▸ **Task requirements**
Within the records, tally the lines that contain "MainShell" and reply with that number only.

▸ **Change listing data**

——————————

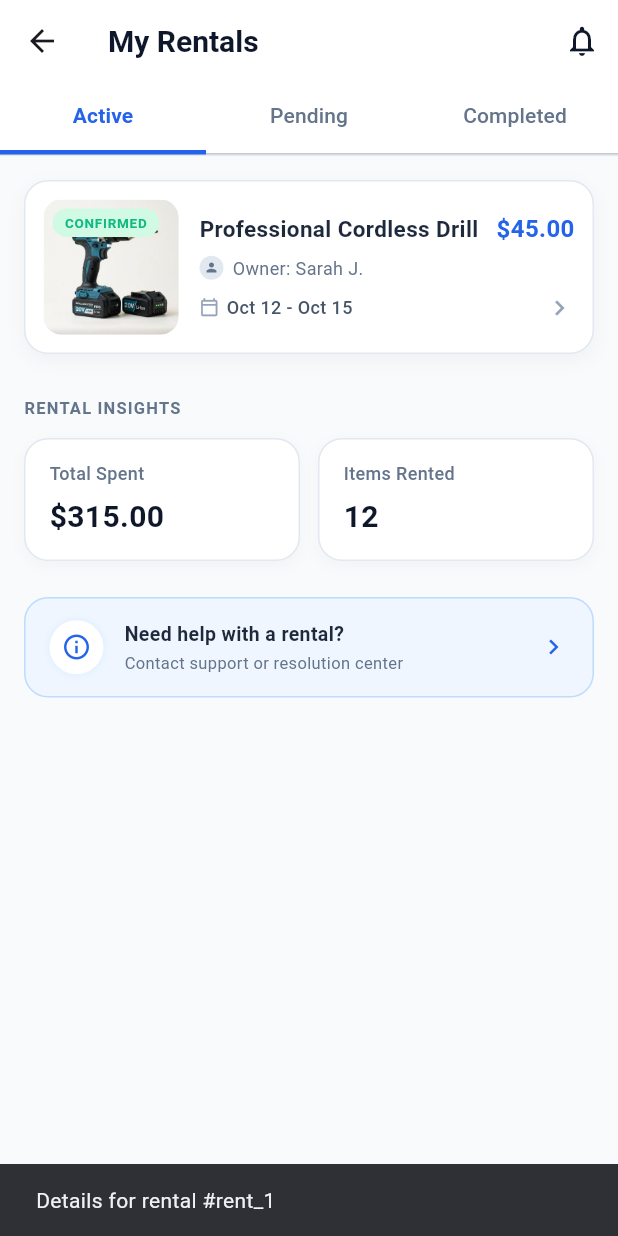
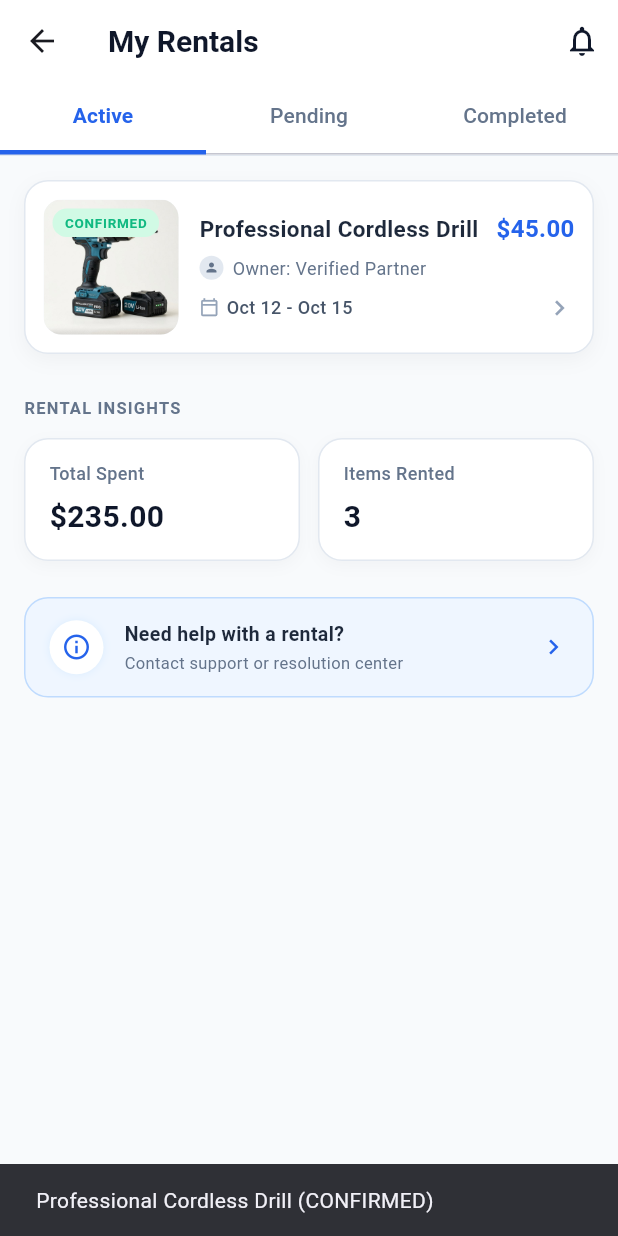
Before and after one commit to prosper-sogbedji/rentit, a Flutter app: the MyRentalsScreen screen opened directly, after a tap on "CONFIRMED", on a phone screen of 412 x 824 dp. Run offline on Flutter 3.47's test engine with Material 3 defaults, Android fonts, the phone set to English and light mode, and no system bars.

Commit message:
feat: implement state management with provider and dynamic rental flow

```diff
--- /dev/null
+++ b/lib/core/services/rental_service.dart
@@ -0,0 +1,134 @@
+import '../../models/item_model.dart';
+import '../../models/rental_model.dart';
+
+/// Service métier gérant les locations (Rentals).
+///
+/// Implémente actuellement un stockage en mémoire avec des données initiales.
+/// Conçu pour être branché directement sur Cloud Firestore (architecture Katema).
+class RentalService {
+  // Liste en mémoire des locations
+  final List<RentalModel> _rentals = [];
+
+  // Cache des objets liés aux locations (pour afficher immédiatement le titre, l'image, etc.)
+  final Map<String, ItemModel> _rentalItems = {};
+
+  RentalService() {
+    _initSampleData();
+  }
+
+  void _initSampleData() {
+    final now = DateTime.now();
+
+    // Équipements de démonstration initiaux
+    final drill = ItemModel(
+      id: 'item_drill_01',
+      name: 'Professional Cordless Drill',
+      description: 'High performance 20V cordless drill kit with 2 batteries.',
+      categoryId: 'tools',
+      imageUrl: 'assets/images/drill.jpg',
+      pricePerDay: 15.00,
+      quantity: 3,
+      createdAt: now.subtract(const Duration(days: 30)),
+    );
+
+    final camera = ItemModel(
+      id: 'item_camera_02',
+      name: 'DSLR Camera 4K Master',
+      description: 'Professional cinema camera package with 24-70mm lens.',
+      categoryId: 'electronics',
+      imageUrl: 'assets/images/camera.jpg',
+      pricePerDay: 35.00,
+      quantity: 1,
+      createdAt: now.subtract(const Duration(days: 20)),
+    );
+
+    final jackhammer = ItemModel(
+      id: 'item_jackhammer_03',
+      name: 'Heavy Duty Jackhammer',
+      description: 'Industrial demolition breaker for concrete breaking.',
+      categoryId: 'construction',
+      imageUrl: 'assets/images/jackhammer.jpg',
+      pricePerDay: 40.00,
+      quantity: 2,
+      createdAt: now.subtract(const Duration(days: 15)),
+    );
+
+    _rentalItems[drill.id] = drill;
+    _rentalItems[camera.id] = camera;
+    _rentalItems[jackhammer.id] = jackhammer;
+
+    _rentals.addAll([
+      RentalModel(
+        id: 'rent_001',
+        userId: 'user_current',
+        itemId: drill.id,
+        startDate: DateTime(2026, 10, 12),
+        endDate: DateTime(2026, 10, 15),
+        duration: 3,
+        totalPrice: 45.00,
+        status: RentalStatus.confirmed,
+        createdAt: now.subtract(const Duration(days: 2)),
+      ),
+      RentalModel(
+        id: 'rent_002',
+        userId: 'user_current',
+        itemId: camera.id,
+        startDate: DateTime(2026, 10, 20),
+        endDate: DateTime(2026, 10, 22),
+        duration: 2,
+        totalPrice: 70.00,
+        status: RentalStatus.pending,
+        createdAt: now.subtract(const Duration(days: 1)),
+      ),
+      RentalModel(
+        id: 'rent_003',
+        userId: 'user_current',
+        itemId: jackhammer.id,
+        startDate: DateTime(2026, 9, 1),
+        endDate: DateTime(2026, 9, 4),
+        duration: 3,
+        totalPrice: 120.00,
+        status: RentalStatus.completed,
+        createdAt: now.subtract(const Duration(days: 10)),
+      ),
+    ]);
+  }
+
+  /// Récupère toutes les locations
+  Future<List<RentalModel>> getRentals() async {
+    // Simule une micro-latence asynchrone type Firestore
+    await Future.delayed(const Duration(milliseconds: 50));
+    return List.unmodifiable(_rentals);
+  }
+
+  /// Récupère les locations filtrées par statut
+  Future<List<RentalModel>> getRentalsByStatus(RentalStatus status) async {
+    await Future.delayed(const Duration(milliseconds: 50));
+    return _rentals.where((r) => r.status == status).toList();
+  }
+
+  /// Ajoute une nouvelle réservation
+  Future<RentalModel> createRental(RentalModel rental, {ItemModel? item}) async {
+    await Future.delayed(const Duration(milliseconds: 100));
+    if (item != null) {
+      _rentalItems[rental.itemId] = item;
+    }
+    // Insérer en tête de liste pour afficher les réservations récentes en premier
+    _rentals.insert(0, rental);
+    return rental;
+  }
+
+  /// Récupère l'article correspondant à un itemId
+  ItemModel? getItem(String itemId) {
+    return _rentalItems[itemId];
+  }
+
+  /// Met à jour le statut d'une location
+  Future<void> updateStatus(String rentalId, RentalStatus newStatus) async {
+    await Future.delayed(const Duration(milliseconds: 50));
+    final index = _rentals.indexWhere((r) => r.id == rentalId);
+    if (index != -1) {
+      _rentals[index] = _rentals[index].copyWith(status: newStatus);
+    }
+  }
+}
--- /dev/null
+++ b/lib/features/rentals/providers/rental_provider.dart
@@ -0,0 +1,87 @@
+import 'package:flutter/foundation.dart';
+import '../../../core/services/rental_service.dart';
+import '../../../models/item_model.dart';
+import '../../../models/rental_model.dart';
+
+/// Provider gérant l'état des réservations et locations.
+///
+/// Sert de passerelle réactive (State Management) entre les écrans UI
+/// (BookingConfirmationScreen, MyRentalsScreen) et le service de données (RentalService / Firestore).
+class RentalProvider extends ChangeNotifier {
+  final RentalService _rentalService;
+
+  List<RentalModel> _rentals = [];
+  bool _isLoading = false;
+  String? _errorMessage;
+
+  RentalProvider({RentalService? rentalService})
+      : _rentalService = rentalService ?? RentalService() {
+    loadRentals();
+  }
+
+  List<RentalModel> get rentals => List.unmodifiable(_rentals);
+  bool get isLoading => _isLoading;
+  String? get errorMessage => _errorMessage;
+
+  /// Récupère les locations selon un statut spécifique
+  List<RentalModel> getRentalsByStatus(RentalStatus status) {
+    return _rentals.where((r) => r.status == status).toList();
+  }
+
+  /// Récupère l'équipement associé à une réservation
+  ItemModel? getItemForRental(String itemId) {
+    return _rentalService.getItem(itemId);
+  }
+
+  /// Charge la liste des locations
+  Future<void> loadRentals() async {
+    _isLoading = true;
+    _errorMessage = null;
+    notifyListeners();
+
+    try {
+      _rentals = await _rentalService.getRentals();
+    } catch (e) {
+      _errorMessage = 'Failed to load rentals: $e';
+    } finally {
+      _isLoading = false;
+      notifyListeners();
+    }
+  }
+
+  /// Enregistre une nouvelle réservation et met à jour l'état réactif
+  Future<bool> bookRental(RentalModel rental, {ItemModel? item}) async {
+    _isLoading = true;
+    _errorMessage = null;
+    notifyListeners();
+
+    try {
+      final created = await _rentalService.createRental(rental, item: item);
+      // Insérer au début de notre liste réactive
+      _rentals = [created, ..._rentals];
+      _isLoading = false;
+      notifyListeners();
+      return true;
+    } catch (e) {
+      _errorMessage = 'Failed to book rental: $e';
+      _isLoading = false;
+      notifyListeners();
+      return false;
+    }
+  }
+
+  /// Met à jour le statut d'une location
+  Future<void> updateRentalStatus(String rentalId, RentalStatus newStatus) async {
+    try {
+      await _rentalService.updateStatus(rentalId, newStatus);
+      final index = _rentals.indexWhere((r) => r.id == rentalId);
+      if (index != -1) {
+        _rentals[index] = _rentals[index].copyWith(status: newStatus);
+        notifyListeners();
+      }
+    } catch (e) {
+      _errorMessage = 'Failed to update status: $e';
+      notifyListeners();
+    }
+  }
+}
--- a/lib/features/rentals/screens/my_rentals_screen.dart
+++ b/lib/features/rentals/screens/my_rentals_screen.dart
@@ -1,5 +1,8 @@
+import 'dart:math' as math;
 import 'package:flutter/material.dart';
+import 'package:provider/provider.dart';
 import '../../../models/rental_model.dart';
+import '../providers/rental_provider.dart';
 import '../widgets/rental_card.dart';
 import '../widgets/rental_insight_metric.dart';
 
@@ -14,43 +17,6 @@ class _MyRentalsScreenState extends State<MyRentalsScreen>
     with SingleTickerProviderStateMixin {
   late TabController _tabController;
 
-  // Mock data matching the design before Firebase integration
-  final List<RentalModel> _allRentals = [
-    RentalModel(
-      id: 'rent_1',
-      userId: 'user_1',
-      itemId: 'item_1',
-      startDate: DateTime(2026, 10, 12),
-      endDate: DateTime(2026, 10, 15),
-      duration: 3,
-      totalPrice: 45.00,
-      status: RentalStatus.confirmed,
-      createdAt: DateTime.now(),
-    ),
-    RentalModel(
-      id: 'rent_2',
-      userId: 'user_1',
-      itemId: 'item_2',
-      startDate: DateTime(2026, 10, 20),
-      endDate: DateTime(2026, 10, 22),
-      duration: 2,
-      totalPrice: 70.00,
-      status: RentalStatus.pending,
-      createdAt: DateTime.now(),
-    ),
-    RentalModel(
-      id: 'rent_3',
-      userId: 'user_1',
-      itemId: 'item_3',
-      startDate: DateTime(2026, 9, 1),
-      endDate: DateTime(2026, 9, 4),
-      duration: 3,
-      totalPrice: 120.00,
-      status: RentalStatus.completed,
-      createdAt: DateTime.now().subtract(const Duration(days: 10)),
-    ),
-  ];
-
   @override
   void initState() {
     super.initState();
@@ -63,16 +29,22 @@ class _MyRentalsScreenState extends State<MyRentalsScreen>
     super.dispose();
   }
 
-  List<RentalModel> _filterRentals(String status) {
-    return _allRentals
-        .where((r) => r.status.name.toLowerCase() == status.toLowerCase())
+  Widget _buildRentalList(RentalProvider provider, String statusName) {
+    if (provider.isLoading && provider.rentals.isEmpty) {
+      return const Center(
+        child: Padding(
+          padding: EdgeInsets.symmetric(vertical: 40),
+          child: CircularProgressIndicator(),
+        ),
+      );
+    }
+
+    final rentals = provider.rentals
+        .where((r) => r.status.name.toLowerCase() == statusName.toLowerCase())
         .toList();
-  }
-
-  Widget _buildRentalList(String status) {
-    final rentals = _filterRentals(status);
 
     if (rentals.isEmpty) {
+      final displayStatus = statusName == 'confirmed' ? 'active' : statusName;
       return Center(
         child: Padding(
           padding: const EdgeInsets.symmetric(vertical: 40),
@@ -85,7 +57,7 @@ class _MyRentalsScreenState extends State<MyRentalsScreen>
               ),
               const SizedBox(height: 12),
               Text(
-                'No $status rentals found',
+                'No $displayStatus rentals found',
                 style: TextStyle(
                   fontSize: 14,
                   fontWeight: FontWeight.w500,
@@ -100,25 +72,25 @@ class _MyRentalsScreenState extends State<MyRentalsScreen>
 
     return Column(
       children: rentals.map((rental) {
+        final item = provider.getItemForRental(rental.itemId);
+        final itemName = item?.name ?? 'Rental #${rental.id.substring(0, math.min(8, rental.id.length))}';
+        final itemImageUrl = (item?.imageUrl != null && item!.imageUrl.isNotEmpty)
+            ? item.imageUrl
+            : (rental.status == RentalStatus.confirmed
+                ? 'assets/images/drill.jpg'
+                : (rental.status == RentalStatus.pending
+                    ? 'assets/images/camera.jpg'
+                    : 'assets/images/jackhammer.jpg'));
+
         return RentalCard(
           rental: rental,
-          itemName: rental.status.name == 'confirmed'
-              ? 'Professional Cordless Drill'
-              : (rental.status.name == 'pending'
-                  ? 'DSLR Camera 4K Master'
-                  : 'Heavy Duty Jackhammer'),
-          ownerName: rental.status.name == 'confirmed'
-              ? 'Sarah J.'
-              : (rental.status.name == 'pending' ? 'David L.' : 'Marc A.'),
-          itemImageUrl: rental.status.name == 'confirmed'
-              ? 'assets/images/drill.jpg'
-              : (rental.status.name == 'pending'
-                  ? 'assets/images/camera.jpg'
-                  : 'assets/images/jackhammer.jpg'),
+          itemName: itemName,
+          ownerName: 'Verified Partner',
+          itemImageUrl: itemImageUrl,
           onTap: () {
             ScaffoldMessenger.of(context).showSnackBar(
               SnackBar(
-                content: Text('Details for rental #${rental.id}'),
+                content: Text('$itemName (${rental.status.name.toUpperCase()})'),
                 duration: const Duration(seconds: 1),
               ),
             );
@@ -130,6 +102,13 @@ class _MyRentalsScreenState extends State<MyRentalsScreen>
 
   @override
   Widget build(BuildContext context) {
+    final provider = context.watch<RentalProvider>();
+    final totalSpent = provider.rentals.fold<double>(
+      0.0,
+      (sum, r) => sum + r.totalPrice,
+    );
+    final itemsRentedCount = provider.rentals.length;
+
     return Scaffold(
       backgroundColor: const Color(0xFFF8FAFC),
       appBar: AppBar(
@@ -197,7 +176,7 @@ class _MyRentalsScreenState extends State<MyRentalsScreen>
                 final currentStatus = _tabController.index == 0
                     ? 'confirmed'
                     : (_tabController.index == 1 ? 'pending' : 'completed');
-                return _buildRentalList(currentStatus);
+                return _buildRentalList(provider, currentStatus);
               },
             ),
 
@@ -215,16 +194,16 @@ class _MyRentalsScreenState extends State<MyRentalsScreen>
             ),
             const SizedBox(height: 12),
 
-            const Row(
+            Row(
               children: [
                 RentalInsightMetric(
                   label: 'Total Spent',
-                  value: '\$315.00',
+                  value: '\$${totalSpent.toStringAsFixed(2)}',
                 ),
-                SizedBox(width: 12),
+                const SizedBox(width: 12),
                 RentalInsightMetric(
                   label: 'Items Rented',
-                  value: '12',
+                  value: '$itemsRentedCount',
                 ),
               ],
             ),
--- a/lib/features/reservation/screens/booking_confirmation_screen.dart
+++ b/lib/features/reservation/screens/booking_confirmation_screen.dart
@@ -1,7 +1,10 @@
 import 'package:flutter/material.dart';
 import 'package:intl/intl.dart';
+import 'package:provider/provider.dart';
+import '../../../main.dart';
 import '../../../models/item_model.dart';
 import '../../../models/rental_model.dart';
+import '../../rentals/providers/rental_provider.dart';
 
 class BookingConfirmationScreen extends StatelessWidget {
   final ItemModel item;
@@ -532,7 +535,12 @@ class BookingConfirmationScreen extends StatelessWidget {
                 ],
               ),
               child: ElevatedButton(
-                onPressed: () {
+                onPressed: () async {
+                  // Enregistrer la réservation dans le RentalProvider (gestion d'état réactive)
+                  await context.read<RentalProvider>().bookRental(rental, item: item);
+
+                  if (!context.mounted) return;
+
                   // Show success dialog
                   showDialog(
                     context: context,
@@ -659,9 +667,13 @@ class _SuccessDialog extends StatelessWidget {
               width: double.infinity,
               child: ElevatedButton(
                 onPressed: () {
-                  // Pop dialog, then pop all reservation screens
-                  Navigator.of(context).pop();
-                  Navigator.of(context).popUntil((r) => r.isFirst);
+                  // Naviguer directement vers le shell principal sur l'onglet Mes Locations (index 2)
+                  Navigator.of(context).pushAndRemoveUntil(
+                    MaterialPageRoute(
+                      builder: (_) => const MainShell(initialIndex: 2),
+                    ),
+                    (route) => false,
+                  );
                 },
                 style: ElevatedButton.styleFrom(
                   backgroundColor: const Color(0xFF2563EB),
--- a/lib/main.dart
+++ b/lib/main.dart
@@ -1,8 +1,10 @@
 import 'package:flutter/material.dart';
 import 'package:flutter/services.dart';
+import 'package:provider/provider.dart';
 import 'features/auth/screens/login_screen.dart';
 import 'features/auth/screens/profile_screen.dart';
 import 'features/catalogue/screens/explore_screen.dart';
+import 'features/rentals/providers/rental_provider.dart';
 import 'features/rentals/screens/my_rentals_screen.dart';
 
 void main() {
@@ -21,9 +23,11 @@ class RentItApp extends StatelessWidget {
 
   @override
   Widget build(BuildContext context) {
-
-
-    return MaterialApp(
+    return MultiProvider(
+      providers: [
+        ChangeNotifierProvider(create: (_) => RentalProvider()),
+      ],
+      child: MaterialApp(
         title: 'RentIt',
         debugShowCheckedModeBanner: false,
         theme: ThemeData(
@@ -45,20 +49,28 @@ class RentItApp extends StatelessWidget {
           ),
         ),
         home: const LoginScreen(),
+      ),
     );
   }
 }
 
 // ── Main navigation shell ───────────────────────────────────────
 class MainShell extends StatefulWidget {
-  const MainShell({super.key});
+  final int initialIndex;
+  const MainShell({super.key, this.initialIndex = 0});
 
   @override
   State<MainShell> createState() => _MainShellState();
 }
 
 class _MainShellState extends State<MainShell> {
-  int _currentIndex = 0;
+  late int _currentIndex;
+
+  @override
+  void initState() {
+    super.initState();
+    _currentIndex = widget.initialIndex;
+  }
 
   @override
   Widget build(BuildContext context) {
--- a/pubspec.yaml
+++ b/pubspec.yaml
@@ -35,6 +35,7 @@ dependencies:
   # Use with the CupertinoIcons class for iOS style icons.
   cupertino_icons: ^1.0.8
   intl: ^0.20.3
+  provider: ^6.1.2
 
 dev_dependencies:
   flutter_test:
```
Also changed, not shown: pubspec.lock. Lines whose indentation alone changed are shown as unchanged.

——————————

▸ **Exercise output**
6